Morecambe’s volunteer RNLI lifeboat crew launch to aid of boy stuck in mud
At 6.30pm on Wednesday 11 April 2018, HM Coastguard requested Morecambe’s RNLI volunteer lifeboat crew to assist the Fire Service and local coastguards who were engaged in freeing a young boy stuck in the mud near Skerton Bridge in Lancaster.
Within 10 minutes of the call, the inshore lifeboat and inshore rescue hovercraft had proceeded by road to their launch site at Snatchems; where the hovercraft launched onto the River while the inshore lifeboat crew remained on standby.
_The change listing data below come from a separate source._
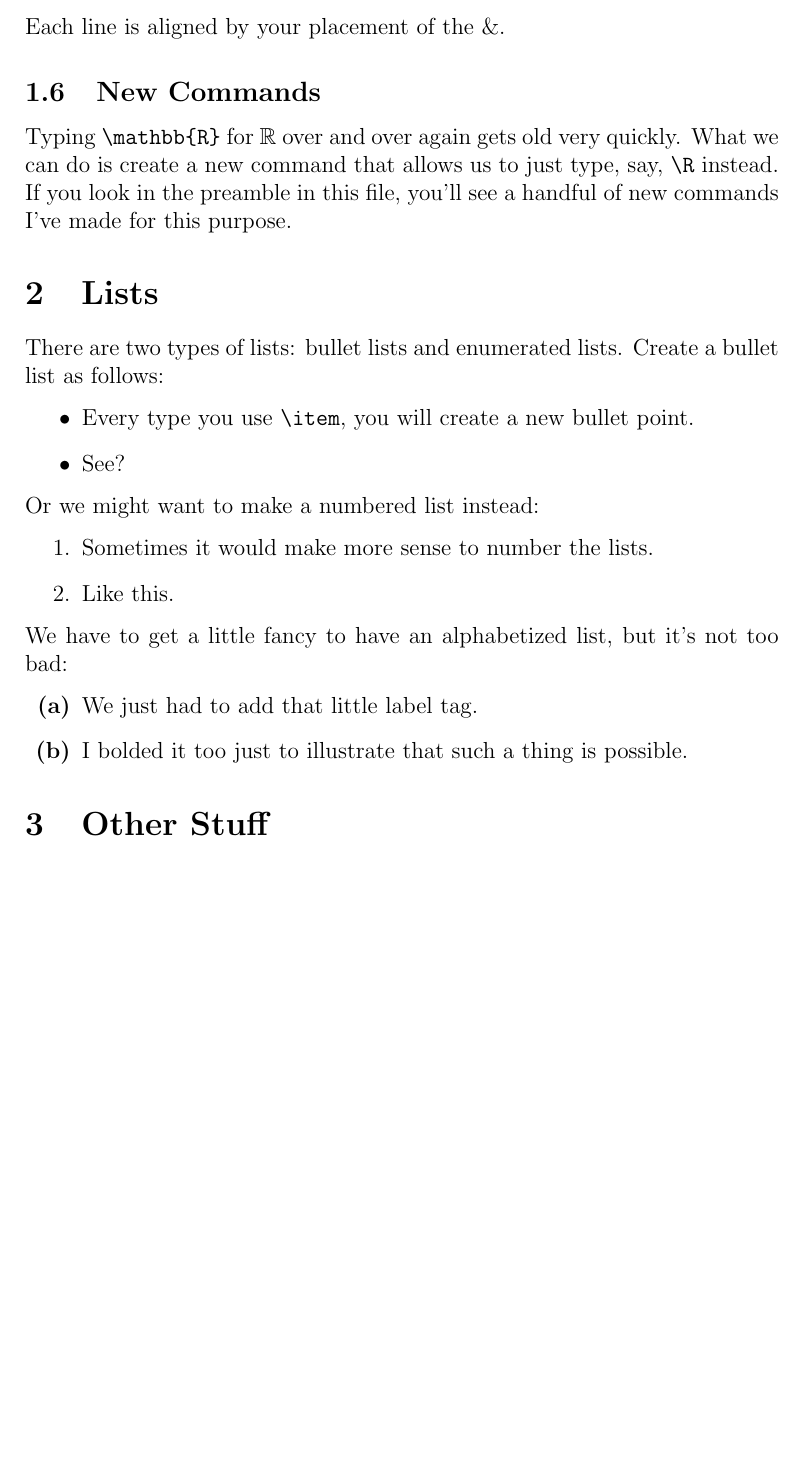
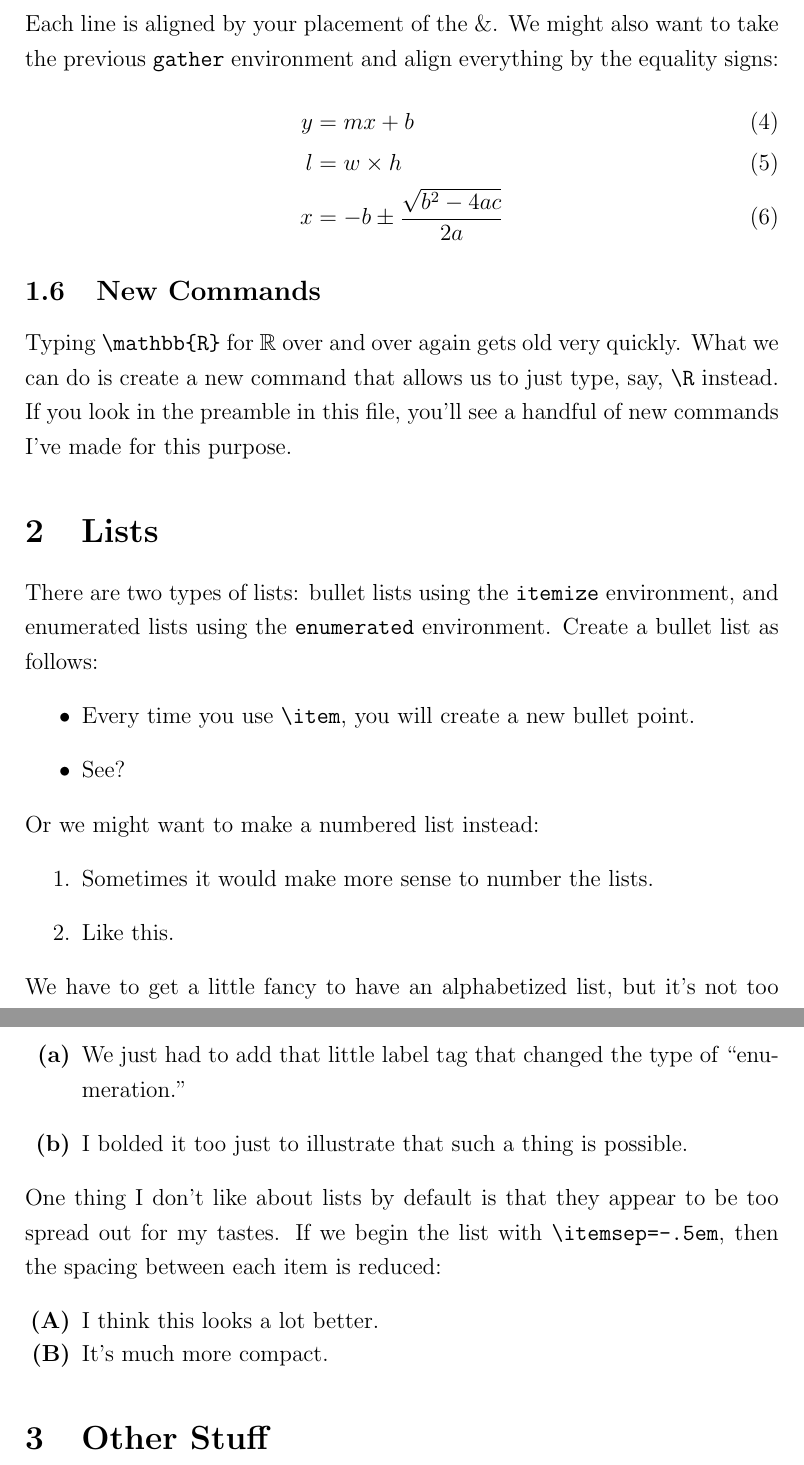
Before and after one commit to wmvolckmann/wmvolckmann.github.io, a LaTeX document (misc/basiclatex.tex): part of page 5 of 5 before the commit and two parts of pages 6 and 7 of 7 after it, the two joined at a grey line, cut so that both start at the same text, the shorter picture padded with empty space. Compiled offline with pdfLaTeX.

Commit message:
bullet lists

```diff
--- a/misc/basiclatex.tex
+++ b/misc/basiclatex.tex
@@ -9,6 +9,7 @@
 \usepackage{amssymb}
 \usepackage{amsthm}
 \usepackage{enumitem}
+\usepackage{setspace}
 
 
 
@@ -177,7 +179,13 @@ In that case, use the \verb|align| environment. For example,
 	  	&= (0.90)(0.02) + (0.20)(0.98) \\
 	  	&= 0.214.
 \end{align*}
-Each line is aligned by your placement of the \&.
+Each line is aligned by your placement of the \&. We might also want to take the previous
+\verb|gather| environment and align everything by the equality signs:
+\begin{align}
+	y	&=	mx+b	\\
+	l	&	=w \times h	\\
+	x	&	=-b \pm \frac{\sqrt{b^2 - 4ac}}{2a}
+\end{align}
 
 
 \subsection{New Commands}
@@ -190,9 +198,11 @@ Each line is aligned by your placement of the \&.
 
 \section{Lists}
 
-There are two types of lists: bullet lists and enumerated lists. Create a bullet list as follows:
+There are two types of lists: bullet lists using the \verb|itemize| environment, and
+enumerated lists using the \verb|enumerated| environment. Create a bullet list as
+follows:
 \begin{itemize}
-	\item Every type you use \verb|\item|, you will create a new bullet point.
+	\item Every time you use \verb|\item|, you will create a new bullet point.
 
 	\item See?
 \end{itemize}
@@ -204,9 +214,17 @@ Or we might want to make a numbered list instead:
 \end{enumerate}
 We have to get a little fancy to have an alphabetized list, but it's not too bad:
 \begin{enumerate}[label=\textbf{(\alph*)}]
-	\item We just had to add that little label tag.
+	\item We just had to add that little label tag that changed the type of ``enumeration.''
 
 	\item I bolded it too just to illustrate that such a thing is possible.
+\end{enumerate}
+One thing I don't like about lists by default is that they appear to be too spread out for
+my tastes. If we begin the list with \verb|\itemsep=-.5em|, then the spacing between each
+item is reduced:
+\begin{enumerate}[label=\textbf{(\Alph*)}]
+	\itemsep-.5em
+	\item I think this looks a lot better.
+	\item It's much more compact.
 \end{enumerate}
 
 
```
Also changed, not shown: misc/basiclatex.pdf, misc/basiclatex.tex (5 more changed lines), 1 other file.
The inshore rescue hovercraft was making its way up river to the scene of the incident when the crew were informed by Coastguard control that the Fire Service had successfully freed the boy and they could stand down.
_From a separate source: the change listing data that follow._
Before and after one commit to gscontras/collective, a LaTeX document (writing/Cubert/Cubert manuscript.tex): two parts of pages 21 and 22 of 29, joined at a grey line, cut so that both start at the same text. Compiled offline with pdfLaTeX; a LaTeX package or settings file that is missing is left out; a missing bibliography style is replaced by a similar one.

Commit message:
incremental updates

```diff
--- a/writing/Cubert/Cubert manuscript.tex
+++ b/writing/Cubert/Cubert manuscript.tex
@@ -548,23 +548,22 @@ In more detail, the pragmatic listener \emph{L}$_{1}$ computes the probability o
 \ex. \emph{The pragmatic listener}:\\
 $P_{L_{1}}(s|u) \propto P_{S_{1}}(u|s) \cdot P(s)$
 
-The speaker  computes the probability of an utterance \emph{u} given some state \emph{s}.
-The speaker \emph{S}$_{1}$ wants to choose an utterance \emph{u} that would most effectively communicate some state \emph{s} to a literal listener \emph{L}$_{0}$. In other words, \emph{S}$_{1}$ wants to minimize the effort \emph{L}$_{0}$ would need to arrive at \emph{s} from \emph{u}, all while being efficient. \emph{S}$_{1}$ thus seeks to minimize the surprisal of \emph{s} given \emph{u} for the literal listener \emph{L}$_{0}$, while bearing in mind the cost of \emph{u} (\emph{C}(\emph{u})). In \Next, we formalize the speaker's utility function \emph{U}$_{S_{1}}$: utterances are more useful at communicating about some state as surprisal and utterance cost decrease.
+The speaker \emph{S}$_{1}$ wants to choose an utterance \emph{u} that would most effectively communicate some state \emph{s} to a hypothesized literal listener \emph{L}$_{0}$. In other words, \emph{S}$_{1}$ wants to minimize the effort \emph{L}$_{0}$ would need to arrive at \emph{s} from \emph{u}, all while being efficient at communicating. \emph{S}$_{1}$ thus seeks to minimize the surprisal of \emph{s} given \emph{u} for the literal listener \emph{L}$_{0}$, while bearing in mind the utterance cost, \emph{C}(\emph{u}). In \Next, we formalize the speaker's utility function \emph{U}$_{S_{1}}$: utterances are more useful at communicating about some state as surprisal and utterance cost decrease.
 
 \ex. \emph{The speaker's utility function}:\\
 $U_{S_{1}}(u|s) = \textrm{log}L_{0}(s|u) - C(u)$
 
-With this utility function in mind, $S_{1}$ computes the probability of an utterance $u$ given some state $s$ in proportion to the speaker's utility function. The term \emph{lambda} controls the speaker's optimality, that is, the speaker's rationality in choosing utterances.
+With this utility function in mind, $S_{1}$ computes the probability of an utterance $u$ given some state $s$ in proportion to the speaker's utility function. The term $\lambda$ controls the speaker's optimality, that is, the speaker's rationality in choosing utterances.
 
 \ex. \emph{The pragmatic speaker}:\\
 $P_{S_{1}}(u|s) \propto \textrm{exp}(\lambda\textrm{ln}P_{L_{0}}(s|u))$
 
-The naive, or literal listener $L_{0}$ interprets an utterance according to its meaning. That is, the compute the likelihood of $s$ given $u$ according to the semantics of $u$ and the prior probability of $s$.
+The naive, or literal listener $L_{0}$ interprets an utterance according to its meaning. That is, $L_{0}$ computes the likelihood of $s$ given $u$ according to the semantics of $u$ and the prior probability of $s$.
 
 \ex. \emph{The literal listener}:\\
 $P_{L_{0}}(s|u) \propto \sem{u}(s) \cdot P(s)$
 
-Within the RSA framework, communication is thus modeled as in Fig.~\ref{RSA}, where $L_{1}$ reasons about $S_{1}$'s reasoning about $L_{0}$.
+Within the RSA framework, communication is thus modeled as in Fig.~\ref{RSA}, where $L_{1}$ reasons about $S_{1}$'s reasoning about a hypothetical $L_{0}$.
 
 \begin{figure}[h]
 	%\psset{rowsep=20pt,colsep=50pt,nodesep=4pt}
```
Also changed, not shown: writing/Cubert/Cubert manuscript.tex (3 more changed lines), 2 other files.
Morecambe RNLI volunteer Deputy Launching Authority, Colin Midwinter, said ‘We understand the Fire Service had been on scene at the incident for some time but the Coastguard, who have the Operational Command responsibility for all incidents occurring in tidal areas, decided that when the incoming tide began to flood, it was prudent to have our specialist equipment and expertise on scene in case it was needed. We are just glad that the young man is safe and, as we are about to re-launch our “Respect the Water” campaign, wish to remind the public that in the event of similar incidents they should always call 999 and ask for the Coastguard.’
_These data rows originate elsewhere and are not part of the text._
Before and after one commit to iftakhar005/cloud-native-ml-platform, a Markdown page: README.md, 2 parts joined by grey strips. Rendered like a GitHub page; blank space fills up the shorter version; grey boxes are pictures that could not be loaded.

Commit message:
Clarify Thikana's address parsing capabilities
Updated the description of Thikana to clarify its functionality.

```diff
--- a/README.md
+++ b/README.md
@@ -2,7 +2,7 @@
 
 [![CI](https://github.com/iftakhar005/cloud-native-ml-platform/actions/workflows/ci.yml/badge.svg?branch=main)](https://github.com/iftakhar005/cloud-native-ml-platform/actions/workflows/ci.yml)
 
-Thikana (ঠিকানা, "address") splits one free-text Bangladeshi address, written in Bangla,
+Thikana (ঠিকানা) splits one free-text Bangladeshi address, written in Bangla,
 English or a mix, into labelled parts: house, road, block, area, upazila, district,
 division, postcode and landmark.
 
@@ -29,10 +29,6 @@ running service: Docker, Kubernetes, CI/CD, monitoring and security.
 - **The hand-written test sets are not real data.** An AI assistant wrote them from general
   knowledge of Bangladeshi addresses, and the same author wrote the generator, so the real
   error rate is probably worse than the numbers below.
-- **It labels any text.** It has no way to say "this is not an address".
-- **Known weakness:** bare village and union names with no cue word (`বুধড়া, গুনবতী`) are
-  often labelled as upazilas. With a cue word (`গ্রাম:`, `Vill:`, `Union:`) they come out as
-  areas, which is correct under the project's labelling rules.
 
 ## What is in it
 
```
Key facts about the RNLI
The RNLI charity saves lives at sea. Its volunteers provide a 24-hour search and rescue service around the United Kingdom and Republic of Ireland coasts. The RNLI operates over 238 lifeboat stations in the UK and Ireland and, in a normal year, more than 240 lifeguard units on beaches around the UK and Channel Islands. The RNLI is independent of Coastguard and government and depends on voluntary donations and legacies to maintain its rescue service. Since the RNLI was founded in 1824, its lifeboat crews and lifeguards have saved over 142,700 lives.